So today I’m going to tell you how blurbing a book is like getting married.
I honestly never really gave any thoughts to book blurbs, back when I was a mere muggle reading and writing in the stacks. I didn’t even know what a blurb was. For the record, a blurb is that line that goes across the front of many books. It looks something like:
“This book literally blew my shirt off in a public place; it’s just that good.” - Maggie Stiefvater, NYT Bestselling Author of Shiver.
That is a blurb. Ostensibly, blurbs exist for a couple of reasons.
a) they make the my fans pick up the book
b) they make even people who haven’t heard of me assume that the book’s good because I have “NYT Bestselling” in front of my name so clearly I know what I’m talking about
(There are also other, less integrity-full reasons that authors blurb books.

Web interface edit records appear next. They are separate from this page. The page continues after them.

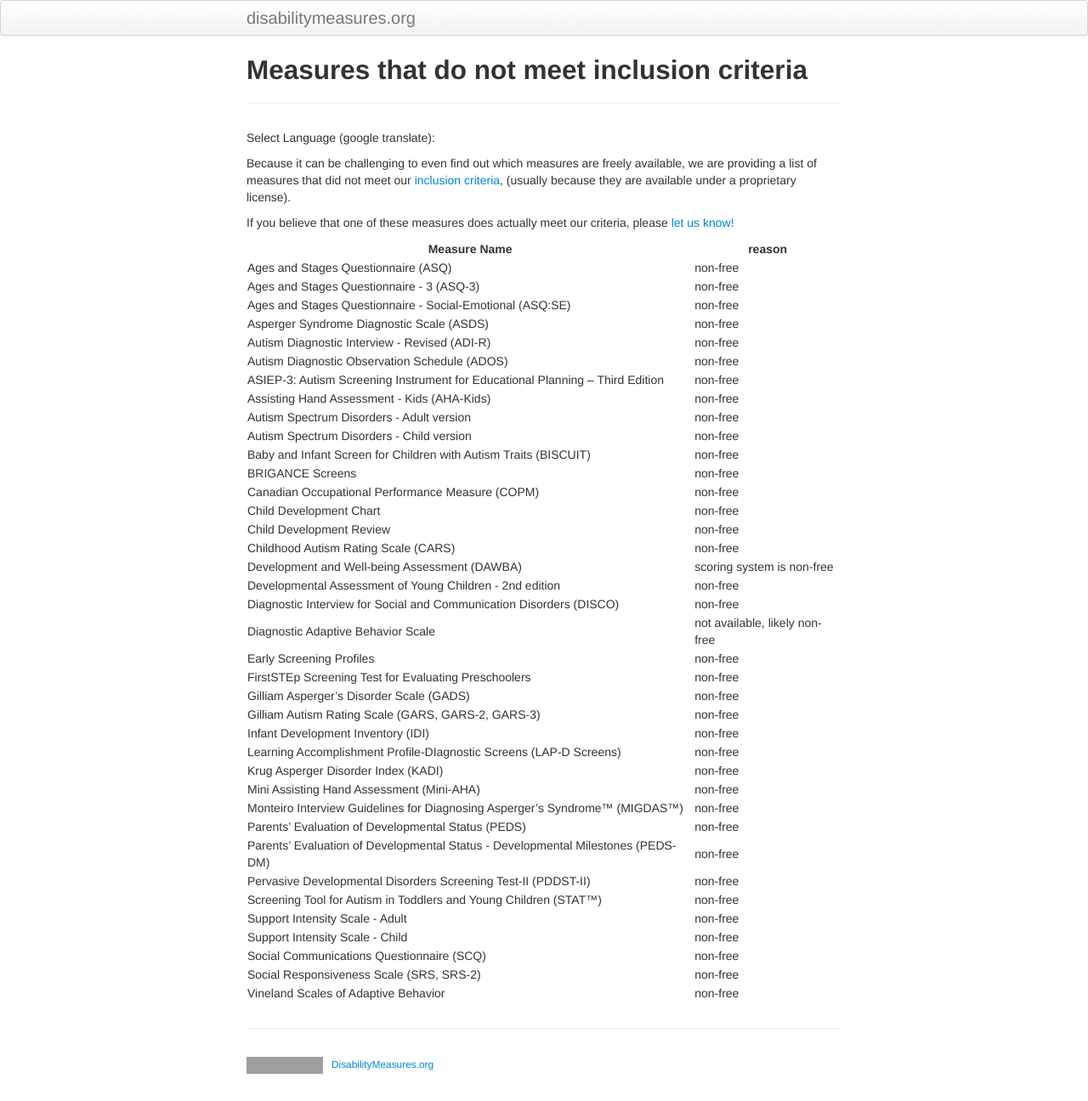
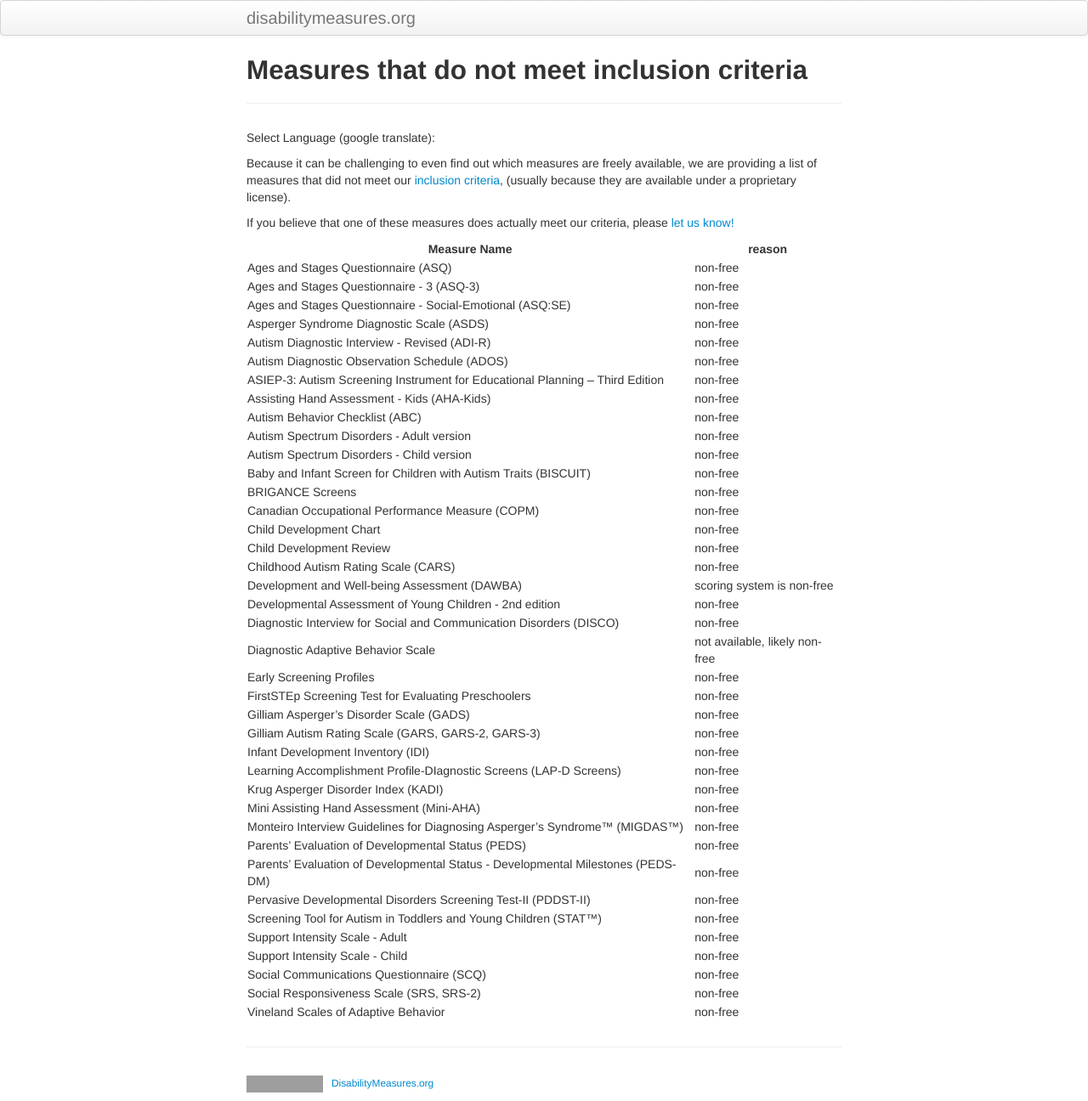
Before and after one commit to mjmaenner/disabilitymeasures, a Jekyll site: the page built from pages/donotqualify.md, in a window 1280 px wide. Shown: the whole page at 85% size. Built offline with Jekyll 4.4.1, drawn with Linux system fonts in a browser that asks for light colours; before the commit the page ends 1274 px from its top, so only the background shows below that; grey boxes are pictures that could not be loaded.

Commit message:
Added ABC

```diff
--- a/pages/donotqualify.md
+++ b/pages/donotqualify.md
@@ -27,6 +27,7 @@ Autism Diagnostic Interview - Revised (ADI-R) | non-free
 Autism Diagnostic Observation Schedule (ADOS) | non-free
 ASIEP-3: Autism Screening Instrument for Educational Planning – Third Edition | non-free
 Assisting Hand Assessment - Kids (AHA-Kids) | non-free
+Autism Behavior Checklist (ABC)| non-free
 Autism Spectrum Disorders - Adult version | non-free
 Autism Spectrum Disorders - Child version | non-free
 Baby and Infant Screen for Children with Autism Traits (BISCUIT) | non-free
```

It’s not uncommon for authors to blurb a book because they know said book will do well and writing a blurb for it will put their name all over several thousand covers out there in the world, thus acting as marketing for the blurber. But I pretend this reason doesn’t exist.)
Anyway, I never really used blurbs to aid me in my book buying decisions. And I sure as snot never thought I’d be asked for them. But, amazingly, I am, because, amazingly, people think my name holds weight in the YA book buying world. This is a fantastic and terrifying idea, as my idea of a good book is still A HOLE IS TO DIG.
Still, asked I get, and I’ve read dozens of advanced review copies of books at various editors and authors’ requests. And I just . . . haven’t wanted to blurb them. And this is where the whole marriage thing comes in. I liked some of these books. I had a good time with them. Some of them I even loved parts of or even most of. Some of them I even thought for the first half that this was the one, this was the one I was going to blurb, just don’t let me down or stand me up or turn out to be Pearl Jam fan. But in the end, I didn’t love them. Not that way. Not like forever. Not like I was sure that ten years down the road when someone waved a copy in my face and said, “I hated this book. Why did you blurb it?” I would still be able to say that I loved it and explain why I had blurbed it.
So . . . I haven’t. I’ve only blurbed two books so far, both that I watched grow into adult novels from literary infancy. For the record, the books are THE REPLACEMENT, by Brenna Yovanoff ("I loved this eerie and beautiful story of ugly things. It should be read aloud after dark, at a whisper.") and BLOOD MAGIC, by Tessa Gratton (“Reading this book is like having The Bravery sing to you while you eat fresh brownies and puppies frolic around your feet. In other words, the best day ever. Buy it.”)(okay, not really. Final blurb wording TO COME).
Why am I even talking about this? Because I have found another book to blurb! I just had a copy of STOLEN by Lucy Christopher put into my hands at ALA, and I was very cheerful to offer a quote for the paperback edition. It’s a YA novel about a girl who is kidnapped from an airport by a crazy guy and taken to a shack in the Australian outback. The novel features
1) crazy guy
3) strong heroine
4) poisonous snakes! (did you know that Australia is the only continent where species of poisonous snakes outnumbers non-poisonous ones?)
7) psychological terror and thrillingness!
8) vehicular chases
9) did I mention crazy guy?
10) a supporting cast of chickens
It’s got a great sense of place and the character development is just fantastic (I love me some trauma), but the thing I liked best was that as Gemma, the main character, spends more time in the presence of her kidnapper, the author very, very, very skillfully messes with our brains just like Gemma’s brain is getting messed with. It makes for a very complex read with no easy answers, just like I like ‘em. I loved how all of the motivations were thoroughly grounded in past history; we get a profile of the kidnapper as a human, not just as a stick figure. As a teen, I would have adored this book even more. My only complaint? It reads a little long in places, but I think that may have been my deadlines speaking more than the book’s shortcoming. I know there will be many that say that this isn't how most kidnappings go down and tell you to go read LIVING DEAD GIRL instead, but I don't believe that books need to tell the most common story -- just the one most interesting to the author. Highly recommended!
Anyway. I’m working on my blurb. I’m thinking something like “The only thing that would’ve made this book better is a crocodile attack and some brownie batter during the denouement.”